Part 5 of 7. Stay tuned for future posts in this series, How To Alleviate Fears and Manage Labor Pain by our team of Lamaze Childbirth Educators. Part 1 can be read here. Scroll down for more links.
Medical interventions are frequently used in the birthing process, however they usually have unintended effects that lead to more and more interventions. They tend to be done based on convenience rather than a medical reason and are quite often overused. However, there are instances in which they may be beneficial. Interventions should be thought of as tools to help guide you through labor if certain situations arise.
Before making the decision to disrupt your body’s natural response to labor talk to your care provider about benefits, risks and alternatives to the proposed intervention. It is important you know that ultimately it is your labor and your choice of how you want to birth your baby.
1. Intravenous Fluids
Intravenous fluids are one of the most common routine interventions used throughout labor and delivery. IV fluids may be used concurrently with medications such as antibiotics or pain medication. IV fluids may seem harmless but they carry risks just like any other intervention. For example, having continuous fluids may cause:
Restricted movement -> increased pain -> epidural
Areolar swelling -> hard to latch baby to successfully breastfeed -> supplement with formula
An increase in baby’s weight -> baby loses 10% or more of birth weight -> supplement with formula
Alternative: Talk with your care provider about drinking clear fluids.
The World Health Organization urges against the use of routine IV fluids during normal labor and birth (WHO, 1997). They caution that restricting oral intake can lead to dehydration and exhaustion, and propose instead that people at low risk of requiring general anesthesia be offered drinks and light meals during labor.
An episiotomy is sometimes used when a baby is very large or is in a suboptimal position while pushing. For many years, episiotomies were performed regularly on practically all birthing women. It was once thought that repairing a surgical cut was easier than repairing a jagged tear. Unfortunately, once an episiotomy is done, women have a tendency to continue tearing. Research has since proven that routine episiotomies are not any more effective nor healthier than naturally tearing.
Alternative: Have your care provider use a warm compress on your perineum during pushing.
Pitocin is a drug used to mimic the body’s natural hormone responsible for labor - oxytocin. Pitocin can be used during labor to speed up and strengthen contractions. It can also be used after delivery to stop bleeding and shrink the uterus.

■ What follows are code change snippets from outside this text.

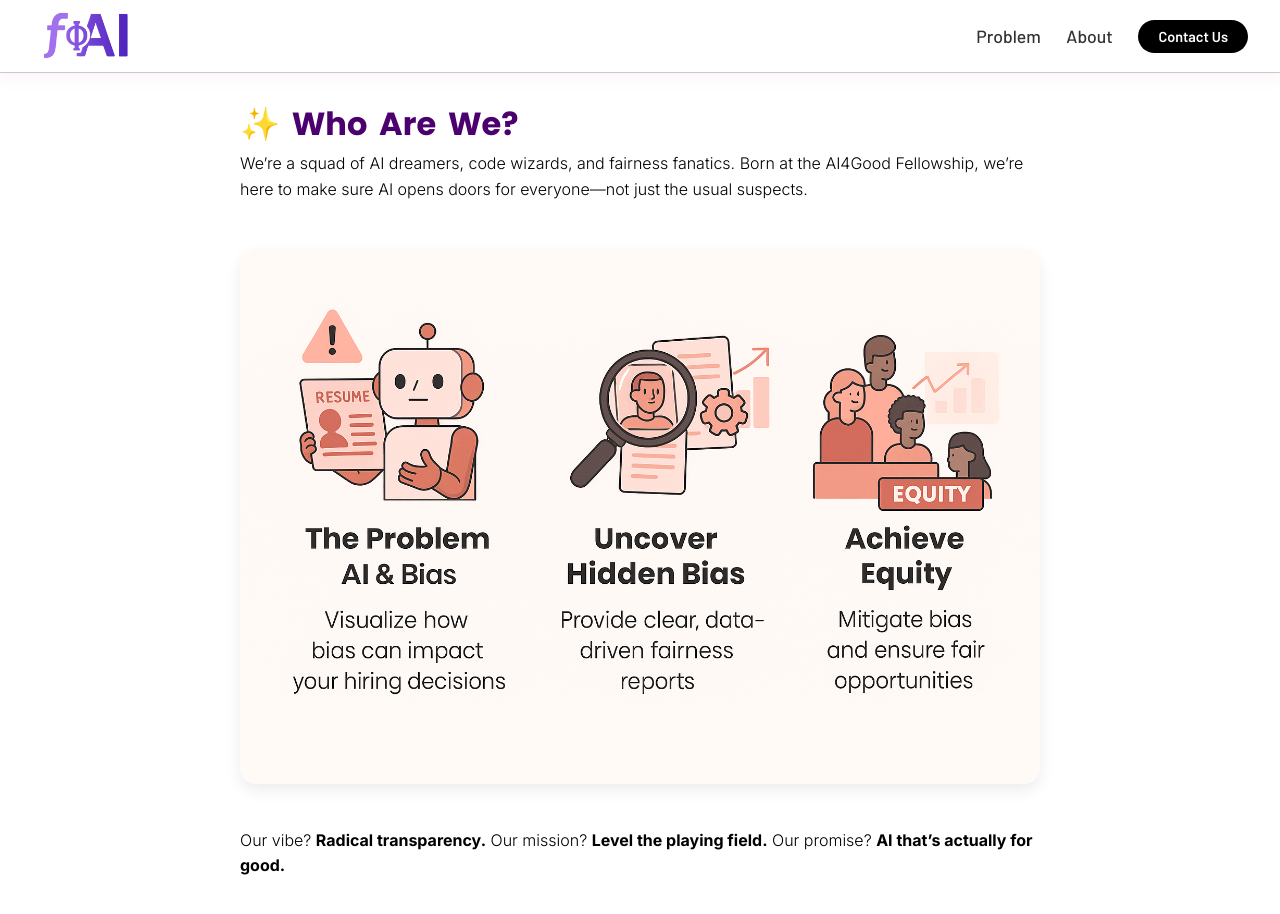
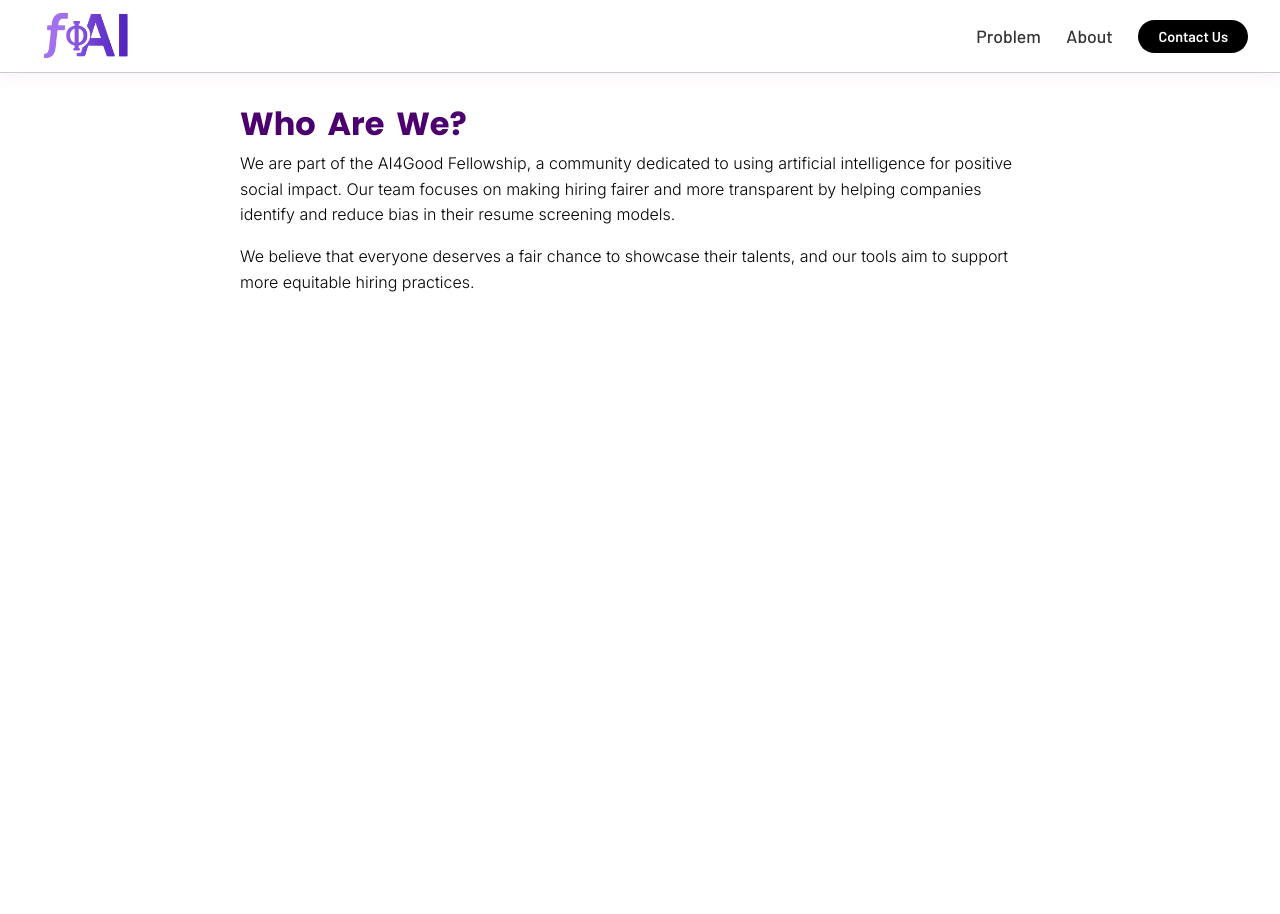
Before and after one commit to imancheema/fAI, a React (Create React App) app in the folder frontend/: page /about in a window 1280 px wide. Shown: the top 914 px of the page. After the commit the page ends 800 px from the top, so only its background shows below. Built offline with nearby package versions, Linux system fonts and the light colour scheme.

Commit message:
Changes contents in About page

```diff
--- a/frontend/src/screens/AboutPage.tsx
+++ b/frontend/src/screens/AboutPage.tsx
@@ -1,29 +1,26 @@
-// src/screens/AboutPage.tsx
 import React from "react";
 import equityImg from "../assets/equity.png";
-import "./ProblemPage.css"; // Reusing the same styles
+import "./ProblemPage.css";
 
 const AboutPage = () => (
   <div className="page-wrapper">
     <div className="content-container">
-      <h1 className="problem-title">✨ Who Are We?</h1>
+      <h1 className="problem-title">Who Are We?</h1>
       <p className="body-text">
-        We’re a squad of AI dreamers, code wizards, and fairness fanatics. Born
-        at the AI4Good Fellowship, we’re here to make sure AI opens doors for
-        everyone—not just the usual suspects.
+        We are part of the AI4Good Fellowship, a community dedicated to using
+        artificial intelligence for positive social impact. Our team focuses on
+        making hiring fairer and more transparent by helping companies identify
+        and reduce bias in their resume screening models.
       </p>
-      <img
+      <p className="body-text">
+        We believe that everyone deserves a fair chance to showcase their
+        talents, and our tools aim to support more equitable hiring practices.
+      </p>
+      {/* <img
         src={equityImg}
         alt="Equity illustration"
         className="content-image"
-      />
-      <p className="body-text">
-        Our vibe? <b>Radical transparency.</b> Our mission?{" "}
-        <b>Level the playing field.</b> Our promise?{" "}
-        <b>AI that’s actually for good.</b>
-        <br />
-        <span role="img" aria-label="emoji-burst"></span>
-      </p>
+      /> */}
     </div>
   </div>
 );
```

While they do work alike, oxytocin provides more benefit to mother and baby.
Below is a comparison of how the two differ; Oxytocin (O) vs. Pitocin (P):
O: released in pulsing action intermittently
- P: given continuously through IV = longer and stronger contractions
O: body responds with endorphins = natural pain relief
- P: body does not know to release endorphins
O: spikes at birth to promote healing/bonding with your baby
- P: does not spike - interferes with natural release of oxytocin
Alternative: Use nipple stimulation to promote natural oxytocin release.
4. Continuous Electronic Fetal Monitoring
Upon arrival at the hospital it is common to be placed on electronic fetal monitors to read your baby’s heart rate. This is done to confirm that your baby is tolerating labor well. However, oftentimes the mother is continually hooked up to these monitors without reason. There has been no proven benefit of continuous monitoring for babies. In fact, the World Health Organization states continuous monitoring is often used inappropriately. The American College of Obstetricians and Gynecologists suggests intermittent monitoring every 30 minutes during labor and every 15 minutes while pushing.
Alternative: Ask your care provider for intermittent monitoring.
These are just a few examples of how medical interventions are used routinely during labor and delivery. One way to avoid many of the routine interventions is to labor at home as long as possible. Early labor can last up to 24 hours. Be sure to communicate with your care provider on when to head to the hospital.
It is also important to have a general understanding of birth. Taking a childbirth class and writing out a birth plan that includes your wishes for how you want your labor to look is a great idea as well. Most importantly, carefully choose your care provider - choose one that is understanding of your birth preferences. Also consider hiring a doula to help support you physically and emotionally throughout your labor and postpartum period!
The Institute of Medicine says it takes on average 17 YEARS after new research is published for medical professionals to change the way they practice. Don't get stuck with outdated practices for your baby's birthday! With our private prenatal lesson or "intensive" ONE DAY childbirth class, you'll learn how to get evidence based care to optimize your birth outcome. In both Atlanta and Tampa, we teach an "intensive" preparation for childbirth with our "ONE DAY" group class. You can reserve 2 seats here.
If you cannot attend an in-person birthing class with us, we suggest you schedule a private prenatal lesson. Registration for either the Intensive class or a private, in-home lesson includes access to our online Learning Center where you may watch videos, read further research and download sample birth plans. Both these class options are an excellent opportunity for you and your birth partner to gain current evidence based birth practices that can help you have the safest birth for you and your baby. Sign up today.
This post is part 5 of a 7 part series written by our team of Lamaze Childbirth Educators. Stay tuned for upcoming posts in our series, How To Alleviate Fears and Manage Labor Pain.